Thursday, March 24, 2011

2011 New Thing 5 + Challenge 2: A Weekend of All Things Maple

Vermont is a year-round destination.  People come in the winter for the skiing and other snow-based activities in the Green Mountains, they love hiking and paddling in the summer, and the fall, of course, is full of some of the best foliage displays in the country.  About the only time that Vermonters don't suggest for tourists to come is now -- the beginning of mud season, when the rocks protrude through the diminishing snow on the ski slopes and the dirt roads become impassable and every morning it's any one's guess whether it will snow or rain or feel like a sunny spring day.  The silver lining to mud season, though, is that it's also maple season, and there are dozens of maple sugar houses that kick into high gear to get their trees tapped and sap boiled for the year. Each year one weekend is specially designated for all the sugar houses to open their doors and welcome the public, and last weekend was that open house time.  Chris, Siham and I headed up on Route 15 to the area of Vermont known as the Northeast Kingdom to check out some of the sugar houses there.
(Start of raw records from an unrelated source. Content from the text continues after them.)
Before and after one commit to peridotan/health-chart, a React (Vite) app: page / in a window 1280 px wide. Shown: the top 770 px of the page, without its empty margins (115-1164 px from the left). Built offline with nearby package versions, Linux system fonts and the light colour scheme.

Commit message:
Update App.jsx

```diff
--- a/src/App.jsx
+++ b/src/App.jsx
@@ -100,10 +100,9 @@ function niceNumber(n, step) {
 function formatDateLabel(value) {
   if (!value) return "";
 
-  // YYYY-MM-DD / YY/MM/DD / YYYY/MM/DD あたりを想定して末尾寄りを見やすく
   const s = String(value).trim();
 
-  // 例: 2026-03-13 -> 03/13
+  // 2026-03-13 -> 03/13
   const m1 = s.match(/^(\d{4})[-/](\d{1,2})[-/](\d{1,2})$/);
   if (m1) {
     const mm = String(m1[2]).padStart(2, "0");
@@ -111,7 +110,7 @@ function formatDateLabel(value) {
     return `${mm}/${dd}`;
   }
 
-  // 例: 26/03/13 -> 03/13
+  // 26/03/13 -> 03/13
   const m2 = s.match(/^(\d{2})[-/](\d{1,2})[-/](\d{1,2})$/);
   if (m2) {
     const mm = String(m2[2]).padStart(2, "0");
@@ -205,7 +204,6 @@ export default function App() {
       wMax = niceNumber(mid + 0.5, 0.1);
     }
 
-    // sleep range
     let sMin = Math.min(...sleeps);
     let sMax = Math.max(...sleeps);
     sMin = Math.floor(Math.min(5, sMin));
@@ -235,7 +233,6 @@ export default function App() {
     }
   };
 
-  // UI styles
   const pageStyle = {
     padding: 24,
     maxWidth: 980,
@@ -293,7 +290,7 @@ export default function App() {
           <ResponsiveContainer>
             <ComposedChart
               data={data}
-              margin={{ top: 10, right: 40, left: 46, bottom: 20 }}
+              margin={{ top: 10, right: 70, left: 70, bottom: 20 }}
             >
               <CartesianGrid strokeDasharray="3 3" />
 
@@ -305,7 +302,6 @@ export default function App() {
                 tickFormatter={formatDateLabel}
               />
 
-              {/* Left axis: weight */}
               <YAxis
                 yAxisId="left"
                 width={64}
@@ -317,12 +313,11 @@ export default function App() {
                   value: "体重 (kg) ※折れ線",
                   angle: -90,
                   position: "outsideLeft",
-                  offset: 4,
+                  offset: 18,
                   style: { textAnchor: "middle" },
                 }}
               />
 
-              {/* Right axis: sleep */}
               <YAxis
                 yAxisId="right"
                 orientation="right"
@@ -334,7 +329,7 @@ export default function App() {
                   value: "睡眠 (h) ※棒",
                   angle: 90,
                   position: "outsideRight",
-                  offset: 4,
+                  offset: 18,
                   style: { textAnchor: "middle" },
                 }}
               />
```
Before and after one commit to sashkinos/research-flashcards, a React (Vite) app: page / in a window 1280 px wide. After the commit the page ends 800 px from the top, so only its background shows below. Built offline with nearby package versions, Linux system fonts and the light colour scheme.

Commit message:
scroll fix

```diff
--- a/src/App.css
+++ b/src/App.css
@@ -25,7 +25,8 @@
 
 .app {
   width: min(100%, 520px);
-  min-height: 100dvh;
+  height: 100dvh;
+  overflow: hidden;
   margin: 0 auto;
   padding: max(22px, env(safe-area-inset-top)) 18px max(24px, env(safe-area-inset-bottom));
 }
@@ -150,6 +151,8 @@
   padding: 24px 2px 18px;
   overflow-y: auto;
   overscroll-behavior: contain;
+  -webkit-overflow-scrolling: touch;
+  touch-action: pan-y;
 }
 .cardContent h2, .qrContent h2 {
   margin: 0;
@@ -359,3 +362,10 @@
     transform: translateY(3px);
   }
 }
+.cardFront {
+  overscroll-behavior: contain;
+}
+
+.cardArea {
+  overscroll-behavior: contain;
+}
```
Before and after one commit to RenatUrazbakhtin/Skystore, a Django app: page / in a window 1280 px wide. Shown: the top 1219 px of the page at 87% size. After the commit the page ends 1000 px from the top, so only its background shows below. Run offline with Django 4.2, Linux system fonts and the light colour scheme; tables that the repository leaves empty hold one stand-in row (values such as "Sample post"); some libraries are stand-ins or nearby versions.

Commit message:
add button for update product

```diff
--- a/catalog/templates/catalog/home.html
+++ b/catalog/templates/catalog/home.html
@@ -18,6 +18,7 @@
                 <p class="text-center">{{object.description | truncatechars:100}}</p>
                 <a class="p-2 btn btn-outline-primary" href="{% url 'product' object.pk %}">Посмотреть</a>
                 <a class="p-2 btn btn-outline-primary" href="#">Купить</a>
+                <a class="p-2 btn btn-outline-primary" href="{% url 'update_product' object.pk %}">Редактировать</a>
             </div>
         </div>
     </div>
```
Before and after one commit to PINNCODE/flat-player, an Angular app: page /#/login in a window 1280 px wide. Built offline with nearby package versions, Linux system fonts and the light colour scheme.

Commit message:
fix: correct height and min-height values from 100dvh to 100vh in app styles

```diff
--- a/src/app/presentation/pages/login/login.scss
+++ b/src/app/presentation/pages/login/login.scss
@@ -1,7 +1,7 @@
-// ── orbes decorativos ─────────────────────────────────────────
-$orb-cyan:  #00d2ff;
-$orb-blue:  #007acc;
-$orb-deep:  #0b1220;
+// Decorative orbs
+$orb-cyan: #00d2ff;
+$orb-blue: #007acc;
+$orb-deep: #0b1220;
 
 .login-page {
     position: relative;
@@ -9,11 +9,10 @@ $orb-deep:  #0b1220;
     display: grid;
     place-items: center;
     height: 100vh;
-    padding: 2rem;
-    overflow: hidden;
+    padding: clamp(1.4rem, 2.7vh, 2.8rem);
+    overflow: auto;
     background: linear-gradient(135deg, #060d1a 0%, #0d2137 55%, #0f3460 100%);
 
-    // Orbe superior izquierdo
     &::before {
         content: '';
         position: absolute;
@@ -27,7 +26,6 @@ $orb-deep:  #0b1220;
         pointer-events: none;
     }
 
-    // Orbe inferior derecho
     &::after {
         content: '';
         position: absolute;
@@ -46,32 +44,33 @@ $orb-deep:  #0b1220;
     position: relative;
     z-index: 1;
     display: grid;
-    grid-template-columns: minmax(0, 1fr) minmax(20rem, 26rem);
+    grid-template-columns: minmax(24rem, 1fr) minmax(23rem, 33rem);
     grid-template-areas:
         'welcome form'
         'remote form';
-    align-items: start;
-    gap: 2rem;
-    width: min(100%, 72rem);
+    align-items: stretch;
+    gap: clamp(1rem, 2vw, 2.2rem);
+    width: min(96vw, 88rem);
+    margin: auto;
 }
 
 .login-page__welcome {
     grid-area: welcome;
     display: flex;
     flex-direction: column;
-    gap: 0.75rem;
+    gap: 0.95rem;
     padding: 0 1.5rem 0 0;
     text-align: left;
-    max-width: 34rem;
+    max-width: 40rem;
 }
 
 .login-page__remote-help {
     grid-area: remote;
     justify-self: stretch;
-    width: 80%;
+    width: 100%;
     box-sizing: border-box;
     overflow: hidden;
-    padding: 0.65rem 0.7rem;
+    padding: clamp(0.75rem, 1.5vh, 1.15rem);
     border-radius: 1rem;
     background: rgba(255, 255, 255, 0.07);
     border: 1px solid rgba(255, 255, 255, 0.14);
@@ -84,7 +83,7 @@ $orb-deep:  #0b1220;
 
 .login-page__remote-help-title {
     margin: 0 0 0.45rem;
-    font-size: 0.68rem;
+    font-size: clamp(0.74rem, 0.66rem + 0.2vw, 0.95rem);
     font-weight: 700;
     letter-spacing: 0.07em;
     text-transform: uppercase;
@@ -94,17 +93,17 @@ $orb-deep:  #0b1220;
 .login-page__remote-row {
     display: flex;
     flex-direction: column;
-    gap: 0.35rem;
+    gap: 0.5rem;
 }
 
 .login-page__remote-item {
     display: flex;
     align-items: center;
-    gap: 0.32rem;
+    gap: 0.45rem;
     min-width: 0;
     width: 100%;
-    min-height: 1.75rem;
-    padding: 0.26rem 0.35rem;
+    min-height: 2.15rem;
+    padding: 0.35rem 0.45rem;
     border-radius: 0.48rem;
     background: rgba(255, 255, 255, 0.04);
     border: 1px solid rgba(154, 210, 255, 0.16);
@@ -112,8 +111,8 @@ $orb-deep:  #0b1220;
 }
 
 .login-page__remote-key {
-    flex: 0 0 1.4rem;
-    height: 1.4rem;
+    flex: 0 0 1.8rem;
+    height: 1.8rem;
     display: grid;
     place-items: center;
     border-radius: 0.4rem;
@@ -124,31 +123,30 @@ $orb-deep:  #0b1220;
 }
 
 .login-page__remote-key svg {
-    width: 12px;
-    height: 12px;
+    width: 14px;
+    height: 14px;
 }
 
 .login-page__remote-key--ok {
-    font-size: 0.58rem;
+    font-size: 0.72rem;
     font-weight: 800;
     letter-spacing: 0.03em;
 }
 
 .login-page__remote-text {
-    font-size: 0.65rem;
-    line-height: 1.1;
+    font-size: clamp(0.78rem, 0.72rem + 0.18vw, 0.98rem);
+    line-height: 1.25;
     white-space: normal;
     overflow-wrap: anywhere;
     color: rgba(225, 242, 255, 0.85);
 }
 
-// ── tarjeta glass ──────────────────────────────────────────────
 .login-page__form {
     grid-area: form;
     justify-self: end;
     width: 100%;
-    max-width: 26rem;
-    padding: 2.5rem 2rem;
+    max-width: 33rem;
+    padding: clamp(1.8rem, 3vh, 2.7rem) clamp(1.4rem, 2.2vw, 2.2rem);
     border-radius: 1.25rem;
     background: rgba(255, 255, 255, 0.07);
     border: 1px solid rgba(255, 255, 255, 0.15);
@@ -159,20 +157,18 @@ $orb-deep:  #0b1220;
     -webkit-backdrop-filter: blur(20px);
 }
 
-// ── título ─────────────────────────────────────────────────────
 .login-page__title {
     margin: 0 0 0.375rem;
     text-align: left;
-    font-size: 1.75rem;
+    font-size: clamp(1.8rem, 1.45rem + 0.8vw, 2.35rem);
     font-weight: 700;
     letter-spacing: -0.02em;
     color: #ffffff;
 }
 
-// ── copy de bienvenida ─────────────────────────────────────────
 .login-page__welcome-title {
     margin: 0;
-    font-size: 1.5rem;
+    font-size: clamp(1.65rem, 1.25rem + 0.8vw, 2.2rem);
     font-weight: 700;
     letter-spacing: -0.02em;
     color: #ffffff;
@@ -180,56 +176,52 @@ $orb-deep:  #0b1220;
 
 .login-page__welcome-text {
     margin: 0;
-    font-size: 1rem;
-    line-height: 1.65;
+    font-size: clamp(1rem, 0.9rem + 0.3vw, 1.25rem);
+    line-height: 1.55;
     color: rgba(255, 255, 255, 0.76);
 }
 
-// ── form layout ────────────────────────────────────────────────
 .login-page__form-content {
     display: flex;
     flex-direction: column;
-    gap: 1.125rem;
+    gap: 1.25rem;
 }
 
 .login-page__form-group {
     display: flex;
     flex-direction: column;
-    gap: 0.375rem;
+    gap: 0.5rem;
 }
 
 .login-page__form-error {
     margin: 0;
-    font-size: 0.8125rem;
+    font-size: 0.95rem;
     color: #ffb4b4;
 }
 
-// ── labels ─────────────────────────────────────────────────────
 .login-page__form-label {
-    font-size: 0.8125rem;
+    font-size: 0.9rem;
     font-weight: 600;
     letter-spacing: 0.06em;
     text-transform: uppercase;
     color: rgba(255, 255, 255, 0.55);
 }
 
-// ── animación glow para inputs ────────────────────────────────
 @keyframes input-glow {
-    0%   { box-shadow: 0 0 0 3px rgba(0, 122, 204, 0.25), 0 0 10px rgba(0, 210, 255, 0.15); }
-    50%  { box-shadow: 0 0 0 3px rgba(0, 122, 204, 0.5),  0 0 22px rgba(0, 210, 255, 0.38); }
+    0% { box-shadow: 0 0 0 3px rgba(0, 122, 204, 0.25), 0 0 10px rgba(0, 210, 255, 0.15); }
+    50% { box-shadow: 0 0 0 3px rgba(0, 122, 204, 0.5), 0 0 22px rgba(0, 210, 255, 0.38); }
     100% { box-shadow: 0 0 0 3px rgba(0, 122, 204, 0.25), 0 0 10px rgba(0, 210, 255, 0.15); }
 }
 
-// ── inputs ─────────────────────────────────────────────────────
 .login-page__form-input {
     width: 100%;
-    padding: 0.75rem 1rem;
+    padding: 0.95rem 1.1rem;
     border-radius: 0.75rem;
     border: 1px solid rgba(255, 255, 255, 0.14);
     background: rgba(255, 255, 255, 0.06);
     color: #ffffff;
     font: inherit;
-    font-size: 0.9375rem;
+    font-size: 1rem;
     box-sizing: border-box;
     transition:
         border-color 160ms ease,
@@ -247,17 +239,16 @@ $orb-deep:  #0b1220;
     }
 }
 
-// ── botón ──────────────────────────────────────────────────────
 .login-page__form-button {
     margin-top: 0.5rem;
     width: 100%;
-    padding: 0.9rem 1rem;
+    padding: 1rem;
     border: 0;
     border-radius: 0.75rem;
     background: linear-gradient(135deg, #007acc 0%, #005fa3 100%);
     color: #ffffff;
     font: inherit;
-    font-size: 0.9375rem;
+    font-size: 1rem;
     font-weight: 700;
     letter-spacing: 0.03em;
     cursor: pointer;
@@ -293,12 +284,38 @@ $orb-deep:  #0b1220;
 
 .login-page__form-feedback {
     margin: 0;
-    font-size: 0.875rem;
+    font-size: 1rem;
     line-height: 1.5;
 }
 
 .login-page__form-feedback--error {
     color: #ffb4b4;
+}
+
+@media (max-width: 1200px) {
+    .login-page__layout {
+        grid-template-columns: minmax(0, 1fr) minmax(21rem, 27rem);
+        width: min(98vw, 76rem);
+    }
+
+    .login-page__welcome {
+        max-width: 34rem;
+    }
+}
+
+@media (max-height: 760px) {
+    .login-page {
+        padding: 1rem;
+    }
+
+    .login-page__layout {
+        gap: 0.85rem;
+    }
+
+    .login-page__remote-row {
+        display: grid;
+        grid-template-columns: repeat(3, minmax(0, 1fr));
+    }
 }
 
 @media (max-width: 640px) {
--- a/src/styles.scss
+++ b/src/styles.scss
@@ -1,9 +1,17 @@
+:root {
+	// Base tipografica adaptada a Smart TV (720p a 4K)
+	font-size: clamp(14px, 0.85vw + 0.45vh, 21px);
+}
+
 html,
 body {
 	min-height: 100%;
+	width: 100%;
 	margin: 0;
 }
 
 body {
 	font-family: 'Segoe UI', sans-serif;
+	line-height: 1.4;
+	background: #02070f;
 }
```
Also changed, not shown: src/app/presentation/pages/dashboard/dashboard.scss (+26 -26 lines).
Lots of Vermont farms do maple syrup production in addition to producing other agricultural products, and our tour began at one of those places, the Boyden Valley Winery.  It was packed, and after checking out the boiling room, we headed back to the car for a path a little less-travelled.  We quickly found it, just down the road at the Lasting Spring Farm, owned by the Hunt Family.  They've had to sell off much of the family farm, but still operate a saw mill and the kids of the family had only just put out the flags saying they were open for the day.  The Hunts obligingly explained all kinds of things about their operation to us, from the layout of the tubing system that conveys the sap to the boiler room to the fact that Saint Albans, about 50 minutes north of Burlington is actually the hub of syrup production equipment for North America.

Chris getting some lessons in the science of syrup from one of the long-time experts at Boyden Winery

Siham saved her questions for the Hunt family.  Their brand-new sugar house (made from trees they milled themselves) is just down the road from our first stop.
After visiting the Hunts, we headed still further north to the town of Johnson, where we left off our quest of all things maple for a detour to the Johnson Woolen Mills, another Vermont institution for the past 167 years.  We tried on many forms of flannel before hitting our final syrup destination of the day, the Dodge's Sugarhouse at the Mansion House in Johnson.  This one was particularly appealing to Chris because it involved a 3.3 mile drive to the end of a heavily rutted dirt (mud) road.  There we had still more maple samples and syrup on snow, and finally broke down and bought syrup and maple cream as mementos of our days' travels. 
Siham and I couldn't resist trying on some (a lot) of things at the Johnson Woolen Mill.  The giant flannel shirts were pure Vermont but the hats took me back to my hometown of Twin Falls, Idaho.

For those who have never seen it, this is what fresh, hot maple syrup on snow looks like.

The next day it was time to put the syrup to use, and I tried my hand at modifying baking recipes to incorporate real Vermont maple syrup. The results turned out pretty well, I must say.  That night Chris, Siham, Josh, Dan and I tried out a pretty good mix -- salad with maple vinaigrette, roasted Brussels sprouts in a maple reduction (Sihams's contribution) and three new baked goods -- maple-cranberry scones, maple sugar cookies and maple rugelach.  Josh has been not-so-patiently waiting for a cookie named after him and I thought it would be the maple sugar cookies.  But when the group unanimously decided that the maple-chocolate rugelach I concocted was the best thing in the batch, that became his cookie of choice.  Hereafter the rugelach will be known as M.R. (Maple Rugelach) Hoxies, and I've promised to make a second batch in the near future for people to try.
Here's Josh holding the cookie that I thought was going to be named in his honor  But after trying the rugelach, he declared that it was the rugelach that would henceforth carry the name of Maple (Rugelach) Hoxie.

Here was the day's haul of baked goods .  The smaller plate has MR Hoxies and maple sugar cookies and the larger one has maple-cranberry scones. 

Despite the crutches it was a fabulous weekend, and proof that there really is no bad time to visit Vermont.  Even in mud season, there's lots to see and do (and eat).


  1. Thanks for posting the cookie blog. I am always intrigued by your cooking adventures.